- [EXERCISE INSTRUCTIONS]:
For this exercise, print all of the data exactly as given.
*** Opening of GIVEN DATA ***
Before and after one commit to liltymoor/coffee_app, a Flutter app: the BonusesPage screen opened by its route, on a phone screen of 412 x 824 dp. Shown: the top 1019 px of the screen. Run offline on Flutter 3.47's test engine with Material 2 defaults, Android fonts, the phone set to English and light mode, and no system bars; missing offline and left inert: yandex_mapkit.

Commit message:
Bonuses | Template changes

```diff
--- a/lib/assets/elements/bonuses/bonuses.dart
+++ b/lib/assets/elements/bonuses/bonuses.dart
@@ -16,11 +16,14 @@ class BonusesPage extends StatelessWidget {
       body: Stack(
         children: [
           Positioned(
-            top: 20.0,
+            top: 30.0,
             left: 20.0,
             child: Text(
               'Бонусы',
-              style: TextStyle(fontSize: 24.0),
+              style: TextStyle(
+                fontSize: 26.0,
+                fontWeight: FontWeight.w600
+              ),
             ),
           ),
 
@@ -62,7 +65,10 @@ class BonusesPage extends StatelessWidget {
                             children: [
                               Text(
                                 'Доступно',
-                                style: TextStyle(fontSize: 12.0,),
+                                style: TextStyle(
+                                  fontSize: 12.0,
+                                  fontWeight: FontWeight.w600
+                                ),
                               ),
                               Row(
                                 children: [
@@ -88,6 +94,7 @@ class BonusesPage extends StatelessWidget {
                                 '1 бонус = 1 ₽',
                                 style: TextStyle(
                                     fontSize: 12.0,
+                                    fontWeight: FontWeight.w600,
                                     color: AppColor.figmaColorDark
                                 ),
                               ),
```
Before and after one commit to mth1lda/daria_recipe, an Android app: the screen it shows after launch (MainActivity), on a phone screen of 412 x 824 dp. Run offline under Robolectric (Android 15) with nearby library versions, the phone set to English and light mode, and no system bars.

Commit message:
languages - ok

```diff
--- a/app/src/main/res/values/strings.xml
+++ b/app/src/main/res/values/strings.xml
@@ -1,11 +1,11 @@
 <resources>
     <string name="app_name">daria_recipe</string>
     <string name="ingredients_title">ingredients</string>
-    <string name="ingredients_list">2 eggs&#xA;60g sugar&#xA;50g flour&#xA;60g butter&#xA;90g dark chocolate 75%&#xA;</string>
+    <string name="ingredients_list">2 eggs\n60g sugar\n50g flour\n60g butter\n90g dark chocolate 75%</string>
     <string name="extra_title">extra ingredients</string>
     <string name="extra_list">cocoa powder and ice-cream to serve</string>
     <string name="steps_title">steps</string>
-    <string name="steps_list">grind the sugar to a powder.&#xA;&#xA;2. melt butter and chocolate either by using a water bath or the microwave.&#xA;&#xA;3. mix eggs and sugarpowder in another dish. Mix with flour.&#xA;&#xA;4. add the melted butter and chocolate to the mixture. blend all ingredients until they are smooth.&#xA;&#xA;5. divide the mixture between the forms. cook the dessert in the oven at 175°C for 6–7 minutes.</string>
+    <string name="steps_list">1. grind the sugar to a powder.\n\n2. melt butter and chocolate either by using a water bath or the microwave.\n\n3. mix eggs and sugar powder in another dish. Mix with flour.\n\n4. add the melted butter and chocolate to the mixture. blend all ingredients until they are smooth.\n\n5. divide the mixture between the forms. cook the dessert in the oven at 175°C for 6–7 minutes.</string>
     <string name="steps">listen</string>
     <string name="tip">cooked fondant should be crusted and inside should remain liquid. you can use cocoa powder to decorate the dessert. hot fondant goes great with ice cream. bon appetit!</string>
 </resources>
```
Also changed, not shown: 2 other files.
*** Close of GIVEN DATA ***
- [YOUR RESPONSE]:
Before and after one commit to liltymoor/coffee_app, a Flutter app: the BonusesPage screen opened by its route, on a phone screen of 412 x 824 dp. Shown: the top 1019 px of the screen. Run offline on Flutter 3.47's test engine with Material 2 defaults, Android fonts, the phone set to English and light mode, and no system bars; missing offline and left inert: yandex_mapkit.

Commit message:
Bonuses | Template changes

```diff
--- a/lib/assets/elements/bonuses/bonuses.dart
+++ b/lib/assets/elements/bonuses/bonuses.dart
@@ -16,11 +16,14 @@ class BonusesPage extends StatelessWidget {
       body: Stack(
         children: [
           Positioned(
-            top: 20.0,
+            top: 30.0,
             left: 20.0,
             child: Text(
               'Бонусы',
-              style: TextStyle(fontSize: 24.0),
+              style: TextStyle(
+                fontSize: 26.0,
+                fontWeight: FontWeight.w600
+              ),
             ),
           ),
 
@@ -62,7 +65,10 @@ class BonusesPage extends StatelessWidget {
                             children: [
                               Text(
                                 'Доступно',
-                                style: TextStyle(fontSize: 12.0,),
+                                style: TextStyle(
+                                  fontSize: 12.0,
+                                  fontWeight: FontWeight.w600
+                                ),
                               ),
                               Row(
                                 children: [
@@ -88,6 +94,7 @@ class BonusesPage extends StatelessWidget {
                                 '1 бонус = 1 ₽',
                                 style: TextStyle(
                                     fontSize: 12.0,
+                                    fontWeight: FontWeight.w600,
                                     color: AppColor.figmaColorDark
                                 ),
                               ),
```
Before and after one commit to mth1lda/daria_recipe, an Android app: the screen it shows after launch (MainActivity), on a phone screen of 412 x 824 dp. Run offline under Robolectric (Android 15) with nearby library versions, the phone set to English and light mode, and no system bars.

Commit message:
languages - ok

```diff
--- a/app/src/main/res/values/strings.xml
+++ b/app/src/main/res/values/strings.xml
@@ -1,11 +1,11 @@
 <resources>
     <string name="app_name">daria_recipe</string>
     <string name="ingredients_title">ingredients</string>
-    <string name="ingredients_list">2 eggs&#xA;60g sugar&#xA;50g flour&#xA;60g butter&#xA;90g dark chocolate 75%&#xA;</string>
+    <string name="ingredients_list">2 eggs\n60g sugar\n50g flour\n60g butter\n90g dark chocolate 75%</string>
     <string name="extra_title">extra ingredients</string>
     <string name="extra_list">cocoa powder and ice-cream to serve</string>
     <string name="steps_title">steps</string>
-    <string name="steps_list">grind the sugar to a powder.&#xA;&#xA;2. melt butter and chocolate either by using a water bath or the microwave.&#xA;&#xA;3. mix eggs and sugarpowder in another dish. Mix with flour.&#xA;&#xA;4. add the melted butter and chocolate to the mixture. blend all ingredients until they are smooth.&#xA;&#xA;5. divide the mixture between the forms. cook the dessert in the oven at 175°C for 6–7 minutes.</string>
+    <string name="steps_list">1. grind the sugar to a powder.\n\n2. melt butter and chocolate either by using a water bath or the microwave.\n\n3. mix eggs and sugar powder in another dish. Mix with flour.\n\n4. add the melted butter and chocolate to the mixture. blend all ingredients until they are smooth.\n\n5. divide the mixture between the forms. cook the dessert in the oven at 175°C for 6–7 minutes.</string>
     <string name="steps">listen</string>
     <string name="tip">cooked fondant should be crusted and inside should remain liquid. you can use cocoa powder to decorate the dessert. hot fondant goes great with ice cream. bon appetit!</string>
 </resources>
```
Also changed, not shown: 2 other files.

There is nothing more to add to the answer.